Mayberry's vocals are even gentler live, underlined by her regional Scottish accent. Between songs, the individuals had a sense of humor, pointing out how sweaty one guy looked and a note from Cook dedicating a song to "the people of
When Morrissey was living in Los Angeles, he could frequently be found hanging out at the Cat & Fiddle Pub on Sunset Blvd, watching soccer games or having a cup of coffee. One has to wonder if he was strolling past Hollywood High School, just a few blocks away, and thought, “I think that one day I will play a show in their gym.” A place that boasts alums like Lana Turner (famously “discovered” while ditching class), Laurence Fishburne, and Ricky Nelson is good enough for The Moz, right?
Indeed it was. After a sold out show at the Staples Center, Morrissey invited a few hundred lucky fans to his prom. The entire school showed up and waited for blocks to muddle through the entry, but eventually got in and waited for the king. No one cared about any of the inconveniences once he hit the stage (after a gushing intro from Russell Brand) – that was when the full on devotion began. And why not? His voice is one for the generations, a crooner who can sing a lullaby (“Please, Please, Please Let Me Get What I Want”) one moment and become anthemic (“Irish Blood, English Heart”) the next. Opening with “Alma Matters” and diving headlong into a vast selection from his entire catalog (including the Smiths), the man could do no wrong. He even tricked the audience into practically weeping in the dark when he ended “Speedway” and the lights went out as then sang “Asleep” acapella. Everyone sang along. His onstage theatrics and frequent disrobing (oh, the lucky fans that got his shirts thrown from the stage, unless they were shredded to bits once they hit the ground) only served to fuel the fire, as screams of “I love you” careened off the walls. The Moz also occasionally handed his microphone to audience members (which led to more of the same vocal adulation). “Meat is Murder” was done with the expected slaughterhouse video accompaniment (PETA was also an invited guest that evening), and he closed out with the dreamy “Let Me Kiss You.” By then, the crowd was in such a frenzy that when he came back for his encore of “The Boy With the Thorn in His Side,” people were literally launching themselves off others to land on the stage for a handshake or a hug. But a young boy was lifted up and placed next to Morrissey, among the tossed roses and other gifts, and he took the lad’s hand and picked him up to finish the night and truly melt the hearts of everyone in sight.
Willy Moon has got that something. He’s a good looking Kiwi currently residing in the UK, with a sound that got both Apple and Jack White interested enough to back his music. What is it exactly? A hybrid of retro rock and soul with the intensity of hardcore hip-hop? Maybe? His debut album Here’s Willy Moon comes out March 10th, but Angelenos got treated to a special show at the Bootleg recently to check out what he has to offer.

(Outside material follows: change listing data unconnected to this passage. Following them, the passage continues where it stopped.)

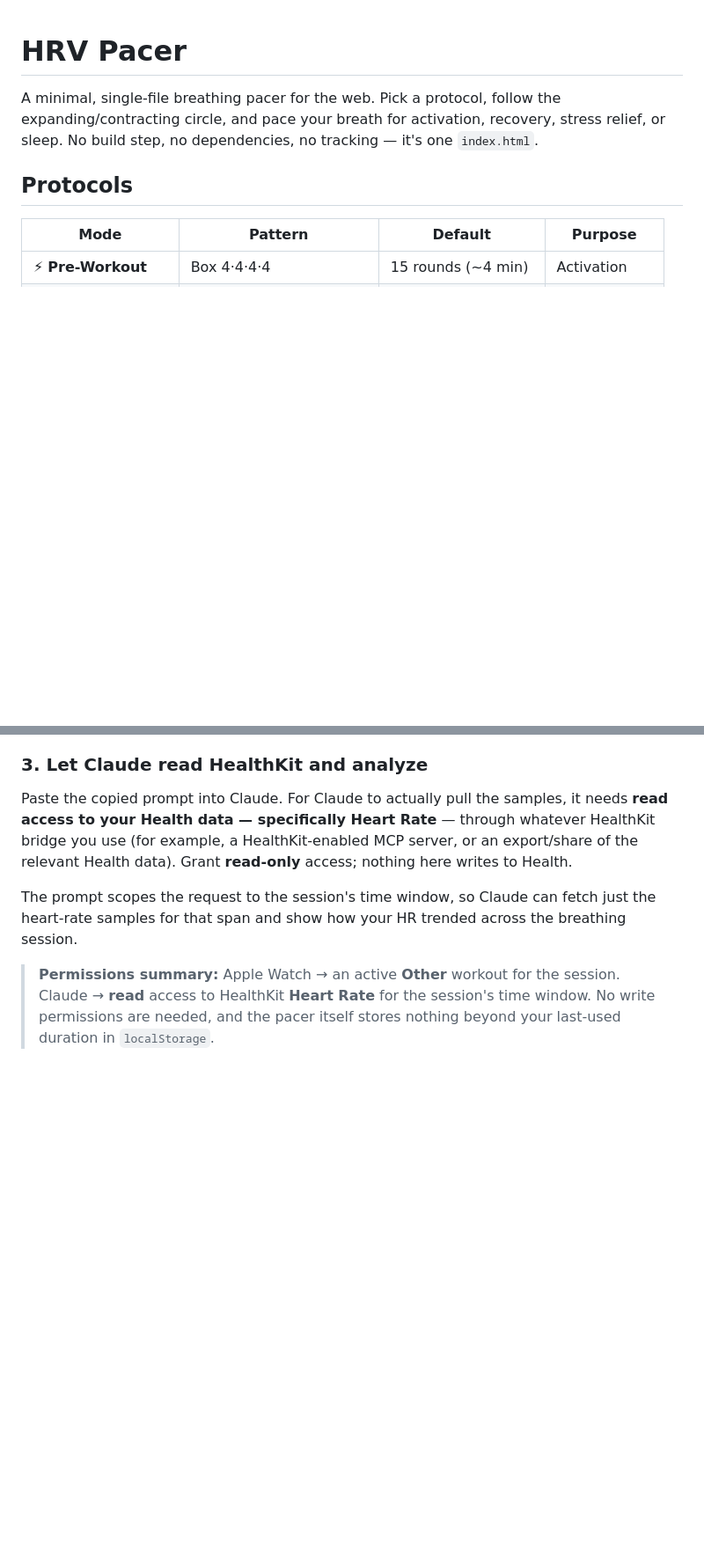
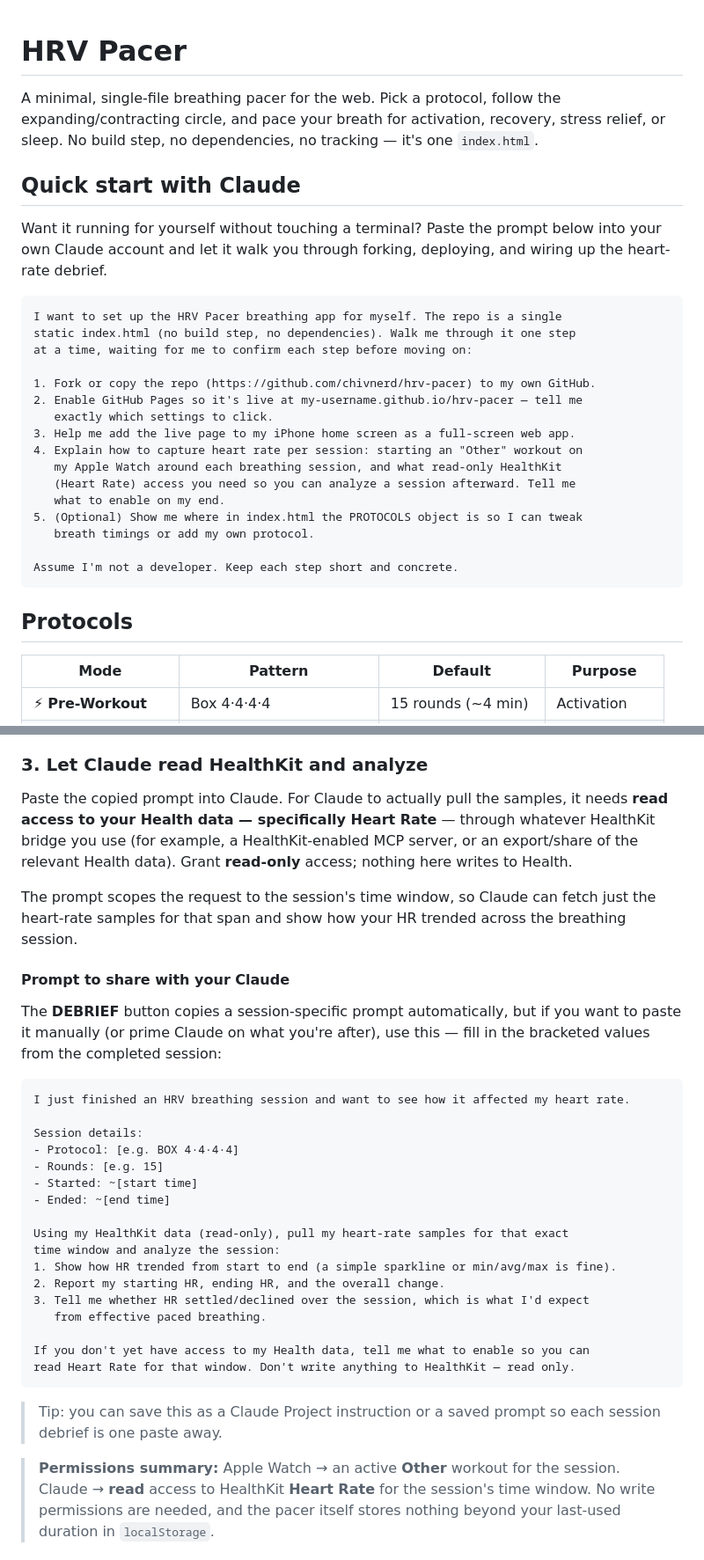
Before and after one commit to chivnerd/hrv-pacer, a Markdown page: README.md, 2 parts joined by grey strips. Shown at 88% size. Rendered like a GitHub page; blank space fills up the shorter version.

Commit message:
Enhance README with quick start and session sharing prompts
Added quick start instructions for setting up the HRV Pacer breathing app with Claude, including a detailed prompt for non-developers. Expanded the section on sharing session details with Claude for heart rate analysis.

````diff
--- a/README.md
+++ b/README.md
@@ -4,6 +4,31 @@ A minimal, single-file breathing pacer for the web. Pick a protocol, follow the
 expanding/contracting circle, and pace your breath for activation, recovery,
 stress relief, or sleep. No build step, no dependencies, no tracking — it's one
 `index.html`.
+
+## Quick start with Claude
+
+Want it running for yourself without touching a terminal? Paste the prompt below
+into your own Claude account and let it walk you through forking, deploying, and
+wiring up the heart-rate debrief.
+
+```text
+I want to set up the HRV Pacer breathing app for myself. The repo is a single
+static index.html (no build step, no dependencies). Walk me through it one step
+at a time, waiting for me to confirm each step before moving on:
+
+1. Fork or copy the repo (https://github.com/chivnerd/hrv-pacer) to my own GitHub.
+2. Enable GitHub Pages so it's live at my-username.github.io/hrv-pacer — tell me
+   exactly which settings to click.
+3. Help me add the live page to my iPhone home screen as a full-screen web app.
+4. Explain how to capture heart rate per session: starting an "Other" workout on
+   my Apple Watch around each breathing session, and what read-only HealthKit
+   (Heart Rate) access you need so you can analyze a session afterward. Tell me
+   what to enable on my end.
+5. (Optional) Show me where in index.html the PROTOCOLS object is so I can tweak
+   breath timings or add my own protocol.
+
+Assume I'm not a developer. Keep each step short and concrete.
+```
 
 ## Protocols
 
@@ -70,6 +95,35 @@ The prompt scopes the request to the session's time window, so Claude can fetch
 just the heart-rate samples for that span and show how your HR trended across the
 breathing session.
 
+#### Prompt to share with your Claude
+
+The **DEBRIEF** button copies a session-specific prompt automatically, but if you
+want to paste it manually (or prime Claude on what you're after), use this — fill
+in the bracketed values from the completed session:
+
+```text
+I just finished an HRV breathing session and want to see how it affected my heart rate.
+
+Session details:
+- Protocol: [e.g. BOX 4·4·4·4]
+- Rounds: [e.g. 15]
+- Started: ~[start time]
+- Ended: ~[end time]
+
+Using my HealthKit data (read-only), pull my heart-rate samples for that exact
+time window and analyze the session:
+1. Show how HR trended from start to end (a simple sparkline or min/avg/max is fine).
+2. Report my starting HR, ending HR, and the overall change.
+3. Tell me whether HR settled/declined over the session, which is what I'd expect
+   from effective paced breathing.
+
+If you don't yet have access to my Health data, tell me what to enable so you can
+read Heart Rate for that window. Don't write anything to HealthKit — read only.
+```
+
+> Tip: you can save this as a Claude Project instruction or a saved prompt so each
+> session debrief is one paste away.
+
 > **Permissions summary:** Apple Watch → an active **Other** workout for the
 > session. Claude → **read** access to HealthKit **Heart Rate** for the session's
 > time window. No write permissions are needed, and the pacer itself stores
````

Charisma. Lots of it. And a talented showman to boot. Since he doesn’t have much out yet (and rumors say his full length is barely 30 minutes long – how punk!) the show wasn’t very long, but it certainly packed a punch. Dressed stylishly in a retro-ish suit, he commanded the stage like a veteran, striking dramatic Elvis poses while crooning out the rock. His most recent single, “Railroad Track,” was absolutely thunderous as Moon wound up lying on his back and practically convulsing while his drummer stood and thumped furiously on her kit. He closed the short set with the Bo Diddley–esque number, “I Wanna Be Your Man,” with more Little Richard theatrics and it rocked the house. There was still an encore, which brought his most familiar track (thanks, Apple) “Yeah Yeah” to the now thoroughly excited audience and the dancing did not stop. The next time he plays will not be in such a tiny place, so everyone in the room knew they had just watched something special. And awesome.